* Work request
Could you please write out each line of the records exactly, minus the pictures?

[Structured diff data]
=== Begin Enclosure ===

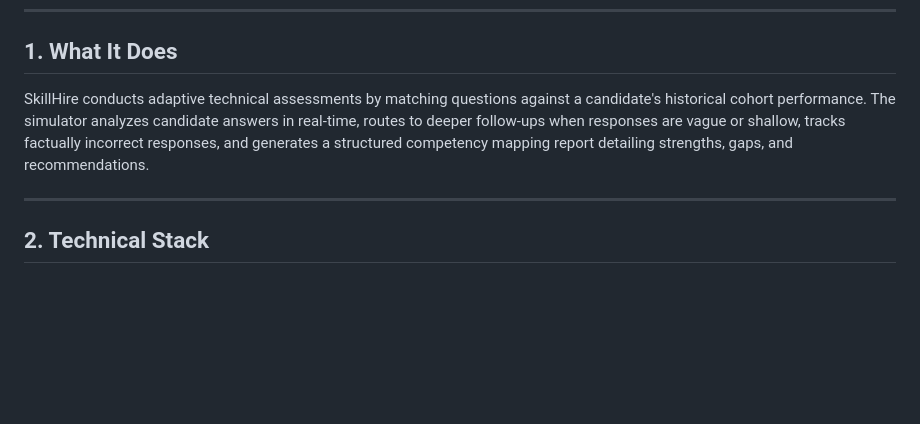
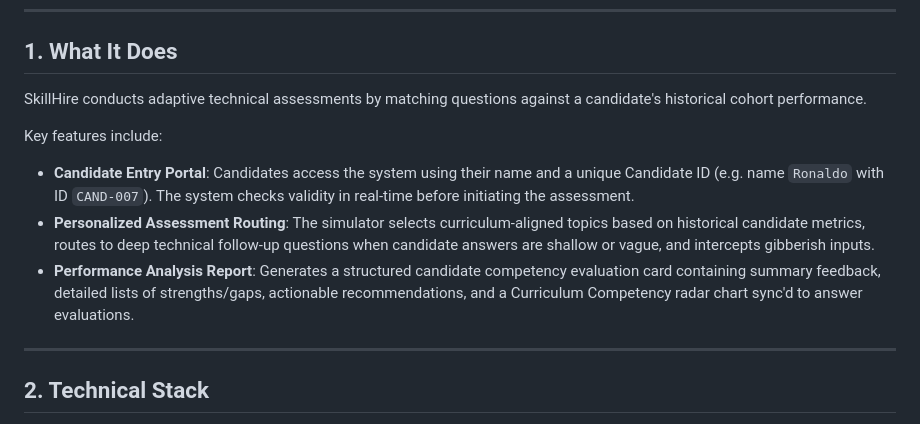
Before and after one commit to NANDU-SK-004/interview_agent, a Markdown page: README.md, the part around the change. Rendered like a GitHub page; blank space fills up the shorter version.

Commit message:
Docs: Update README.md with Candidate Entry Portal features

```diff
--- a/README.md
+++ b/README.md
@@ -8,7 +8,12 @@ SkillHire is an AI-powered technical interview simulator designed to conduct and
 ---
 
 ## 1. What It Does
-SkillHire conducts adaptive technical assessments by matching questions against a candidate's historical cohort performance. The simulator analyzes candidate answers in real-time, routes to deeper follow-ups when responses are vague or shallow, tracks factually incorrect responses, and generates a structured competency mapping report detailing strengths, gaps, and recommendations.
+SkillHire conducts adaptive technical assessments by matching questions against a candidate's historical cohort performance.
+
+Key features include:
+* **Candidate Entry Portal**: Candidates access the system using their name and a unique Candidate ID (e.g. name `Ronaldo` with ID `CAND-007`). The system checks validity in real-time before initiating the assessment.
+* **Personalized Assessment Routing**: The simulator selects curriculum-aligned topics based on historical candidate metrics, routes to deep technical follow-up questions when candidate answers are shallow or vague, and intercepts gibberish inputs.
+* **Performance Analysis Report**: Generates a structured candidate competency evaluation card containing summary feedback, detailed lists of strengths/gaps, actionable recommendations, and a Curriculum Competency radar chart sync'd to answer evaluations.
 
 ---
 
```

=== End Enclosure ===

* Result of this exercise
Before and after one commit to NANDU-SK-004/interview_agent, a Markdown page: README.md, the part around the change. Rendered like a GitHub page; blank space fills up the shorter version.

Commit message:
Docs: Update README.md with Candidate Entry Portal features

```diff
--- a/README.md
+++ b/README.md
@@ -8,7 +8,12 @@ SkillHire is an AI-powered technical interview simulator designed to conduct and
 ---
 
 ## 1. What It Does
-SkillHire conducts adaptive technical assessments by matching questions against a candidate's historical cohort performance. The simulator analyzes candidate answers in real-time, routes to deeper follow-ups when responses are vague or shallow, tracks factually incorrect responses, and generates a structured competency mapping report detailing strengths, gaps, and recommendations.
+SkillHire conducts adaptive technical assessments by matching questions against a candidate's historical cohort performance.
+
+Key features include:
+* **Candidate Entry Portal**: Candidates access the system using their name and a unique Candidate ID (e.g. name `Ronaldo` with ID `CAND-007`). The system checks validity in real-time before initiating the assessment.
+* **Personalized Assessment Routing**: The simulator selects curriculum-aligned topics based on historical candidate metrics, routes to deep technical follow-up questions when candidate answers are shallow or vague, and intercepts gibberish inputs.
+* **Performance Analysis Report**: Generates a structured candidate competency evaluation card containing summary feedback, detailed lists of strengths/gaps, actionable recommendations, and a Curriculum Competency radar chart sync'd to answer evaluations.
 
 ---
 
```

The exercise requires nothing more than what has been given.